Stored records:
==================================================
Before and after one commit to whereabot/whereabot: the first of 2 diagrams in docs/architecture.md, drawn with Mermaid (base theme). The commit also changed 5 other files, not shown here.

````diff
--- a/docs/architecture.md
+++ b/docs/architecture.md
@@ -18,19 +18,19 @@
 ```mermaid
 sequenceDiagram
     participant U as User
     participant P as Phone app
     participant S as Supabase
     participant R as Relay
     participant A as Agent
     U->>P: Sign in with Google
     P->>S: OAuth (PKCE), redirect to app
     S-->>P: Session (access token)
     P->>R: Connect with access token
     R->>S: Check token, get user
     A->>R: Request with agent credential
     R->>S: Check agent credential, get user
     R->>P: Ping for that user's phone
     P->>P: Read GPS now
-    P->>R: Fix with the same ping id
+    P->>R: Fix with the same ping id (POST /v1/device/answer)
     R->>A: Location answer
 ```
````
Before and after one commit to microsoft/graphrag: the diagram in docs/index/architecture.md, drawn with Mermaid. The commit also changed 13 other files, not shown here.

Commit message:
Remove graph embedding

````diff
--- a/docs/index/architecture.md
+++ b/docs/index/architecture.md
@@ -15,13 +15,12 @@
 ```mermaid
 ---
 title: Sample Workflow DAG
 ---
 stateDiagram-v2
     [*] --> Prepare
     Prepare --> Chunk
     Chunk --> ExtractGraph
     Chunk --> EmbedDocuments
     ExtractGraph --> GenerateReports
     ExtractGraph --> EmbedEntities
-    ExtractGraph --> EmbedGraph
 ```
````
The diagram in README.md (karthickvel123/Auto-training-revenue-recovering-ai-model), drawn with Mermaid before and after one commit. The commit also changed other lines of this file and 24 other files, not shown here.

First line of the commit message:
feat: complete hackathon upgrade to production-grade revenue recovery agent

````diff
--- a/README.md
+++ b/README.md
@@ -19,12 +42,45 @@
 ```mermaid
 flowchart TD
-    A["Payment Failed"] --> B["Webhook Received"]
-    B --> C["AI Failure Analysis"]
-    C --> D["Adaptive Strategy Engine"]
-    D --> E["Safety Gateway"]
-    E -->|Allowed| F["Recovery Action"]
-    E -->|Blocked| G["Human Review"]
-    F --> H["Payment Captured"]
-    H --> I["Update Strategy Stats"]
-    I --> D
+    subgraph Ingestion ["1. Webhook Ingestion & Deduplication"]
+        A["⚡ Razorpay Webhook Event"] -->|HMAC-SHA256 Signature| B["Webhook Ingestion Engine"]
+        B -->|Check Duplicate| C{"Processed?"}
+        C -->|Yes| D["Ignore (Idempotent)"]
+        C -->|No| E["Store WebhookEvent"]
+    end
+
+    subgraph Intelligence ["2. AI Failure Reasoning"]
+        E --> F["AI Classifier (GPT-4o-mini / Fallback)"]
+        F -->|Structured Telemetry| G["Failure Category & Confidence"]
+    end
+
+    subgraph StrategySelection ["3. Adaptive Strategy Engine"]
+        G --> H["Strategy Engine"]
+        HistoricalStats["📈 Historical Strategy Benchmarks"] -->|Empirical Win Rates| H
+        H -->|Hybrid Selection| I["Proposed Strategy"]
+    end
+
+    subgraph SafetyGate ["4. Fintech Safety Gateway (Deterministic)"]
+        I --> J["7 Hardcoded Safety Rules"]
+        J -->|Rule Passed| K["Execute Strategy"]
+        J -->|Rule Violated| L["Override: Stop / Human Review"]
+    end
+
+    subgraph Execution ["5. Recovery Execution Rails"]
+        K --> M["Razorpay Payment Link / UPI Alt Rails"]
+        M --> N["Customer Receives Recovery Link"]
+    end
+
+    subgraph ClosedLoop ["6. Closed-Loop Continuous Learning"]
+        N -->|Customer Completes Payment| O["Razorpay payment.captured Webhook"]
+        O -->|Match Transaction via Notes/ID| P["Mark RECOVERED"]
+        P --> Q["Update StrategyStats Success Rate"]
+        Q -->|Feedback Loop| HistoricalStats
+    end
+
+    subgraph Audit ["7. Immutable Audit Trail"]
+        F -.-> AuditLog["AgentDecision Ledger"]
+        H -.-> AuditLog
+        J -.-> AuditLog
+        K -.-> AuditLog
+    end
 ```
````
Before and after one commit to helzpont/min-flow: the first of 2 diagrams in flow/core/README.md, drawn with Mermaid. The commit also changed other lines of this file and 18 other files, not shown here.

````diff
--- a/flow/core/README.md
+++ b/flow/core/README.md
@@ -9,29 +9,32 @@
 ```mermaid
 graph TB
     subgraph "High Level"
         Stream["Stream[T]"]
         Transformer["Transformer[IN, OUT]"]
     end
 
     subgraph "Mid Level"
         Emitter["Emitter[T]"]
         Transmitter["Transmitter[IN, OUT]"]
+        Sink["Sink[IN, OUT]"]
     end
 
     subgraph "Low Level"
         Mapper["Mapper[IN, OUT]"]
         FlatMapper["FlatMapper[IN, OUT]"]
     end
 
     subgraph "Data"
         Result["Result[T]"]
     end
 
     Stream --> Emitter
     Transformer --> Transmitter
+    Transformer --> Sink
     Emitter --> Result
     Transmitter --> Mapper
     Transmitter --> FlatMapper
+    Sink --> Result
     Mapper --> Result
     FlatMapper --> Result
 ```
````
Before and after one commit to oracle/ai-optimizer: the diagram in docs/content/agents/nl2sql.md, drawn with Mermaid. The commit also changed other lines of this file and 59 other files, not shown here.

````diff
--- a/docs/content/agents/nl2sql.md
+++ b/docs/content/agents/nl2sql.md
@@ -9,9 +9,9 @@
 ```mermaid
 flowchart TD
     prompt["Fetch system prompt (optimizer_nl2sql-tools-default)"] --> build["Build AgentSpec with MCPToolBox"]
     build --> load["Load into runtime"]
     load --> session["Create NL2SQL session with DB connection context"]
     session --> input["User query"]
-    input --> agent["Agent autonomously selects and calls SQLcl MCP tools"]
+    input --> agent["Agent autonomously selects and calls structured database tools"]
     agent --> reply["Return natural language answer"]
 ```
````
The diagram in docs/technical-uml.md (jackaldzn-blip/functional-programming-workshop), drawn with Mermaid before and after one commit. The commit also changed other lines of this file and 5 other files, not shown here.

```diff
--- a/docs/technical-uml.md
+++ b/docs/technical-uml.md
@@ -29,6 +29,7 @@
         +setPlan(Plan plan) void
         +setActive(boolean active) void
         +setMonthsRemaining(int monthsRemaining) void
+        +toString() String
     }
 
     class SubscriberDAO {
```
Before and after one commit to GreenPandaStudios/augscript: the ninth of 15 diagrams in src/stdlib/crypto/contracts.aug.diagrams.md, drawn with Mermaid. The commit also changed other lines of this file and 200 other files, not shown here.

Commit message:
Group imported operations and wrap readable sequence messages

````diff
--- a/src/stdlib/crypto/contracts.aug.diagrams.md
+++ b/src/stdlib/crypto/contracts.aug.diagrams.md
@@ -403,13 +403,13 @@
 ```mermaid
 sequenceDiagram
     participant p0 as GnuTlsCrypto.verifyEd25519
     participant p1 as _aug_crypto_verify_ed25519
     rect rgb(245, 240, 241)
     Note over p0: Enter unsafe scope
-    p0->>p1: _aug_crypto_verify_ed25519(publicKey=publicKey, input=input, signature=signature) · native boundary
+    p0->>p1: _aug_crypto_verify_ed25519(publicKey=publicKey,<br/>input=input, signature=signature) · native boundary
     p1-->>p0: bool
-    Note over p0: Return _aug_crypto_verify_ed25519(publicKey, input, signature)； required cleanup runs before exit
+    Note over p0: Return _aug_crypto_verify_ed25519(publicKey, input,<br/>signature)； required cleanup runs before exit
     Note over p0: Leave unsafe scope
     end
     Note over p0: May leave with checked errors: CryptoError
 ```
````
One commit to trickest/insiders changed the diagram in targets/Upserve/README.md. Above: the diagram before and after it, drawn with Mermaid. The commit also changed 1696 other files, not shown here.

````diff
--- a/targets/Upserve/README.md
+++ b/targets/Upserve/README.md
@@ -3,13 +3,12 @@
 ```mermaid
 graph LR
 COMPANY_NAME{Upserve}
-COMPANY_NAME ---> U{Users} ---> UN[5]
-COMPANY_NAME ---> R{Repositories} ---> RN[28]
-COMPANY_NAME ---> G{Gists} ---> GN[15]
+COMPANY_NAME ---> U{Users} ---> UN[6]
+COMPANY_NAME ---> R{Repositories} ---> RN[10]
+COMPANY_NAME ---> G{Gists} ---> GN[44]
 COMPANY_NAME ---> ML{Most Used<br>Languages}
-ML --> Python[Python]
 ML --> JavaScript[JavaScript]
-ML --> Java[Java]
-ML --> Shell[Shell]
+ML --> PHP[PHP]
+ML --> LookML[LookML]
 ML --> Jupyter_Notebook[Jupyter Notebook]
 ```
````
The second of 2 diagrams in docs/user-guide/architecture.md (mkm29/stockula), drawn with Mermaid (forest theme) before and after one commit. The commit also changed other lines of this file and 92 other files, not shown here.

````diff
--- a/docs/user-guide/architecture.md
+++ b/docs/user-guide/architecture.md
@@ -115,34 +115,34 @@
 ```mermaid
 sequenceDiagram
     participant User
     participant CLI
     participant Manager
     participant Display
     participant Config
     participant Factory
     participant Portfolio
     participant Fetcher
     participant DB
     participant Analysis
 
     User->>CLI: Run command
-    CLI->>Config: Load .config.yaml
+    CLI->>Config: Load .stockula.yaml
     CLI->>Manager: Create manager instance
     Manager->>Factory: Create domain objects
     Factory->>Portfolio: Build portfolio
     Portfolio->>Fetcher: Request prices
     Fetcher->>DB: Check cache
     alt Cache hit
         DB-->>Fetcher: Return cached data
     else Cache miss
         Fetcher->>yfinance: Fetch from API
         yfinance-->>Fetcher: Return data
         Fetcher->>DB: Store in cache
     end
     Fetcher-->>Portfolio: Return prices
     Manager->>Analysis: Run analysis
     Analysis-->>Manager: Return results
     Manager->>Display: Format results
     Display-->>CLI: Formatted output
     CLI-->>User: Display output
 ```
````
==================================================
_WHAT THE EXERCISE ASKS_. Within the records above, count the lines that contain "Payment" and give the number with nothing added.

_COMPLETED TASK_. 4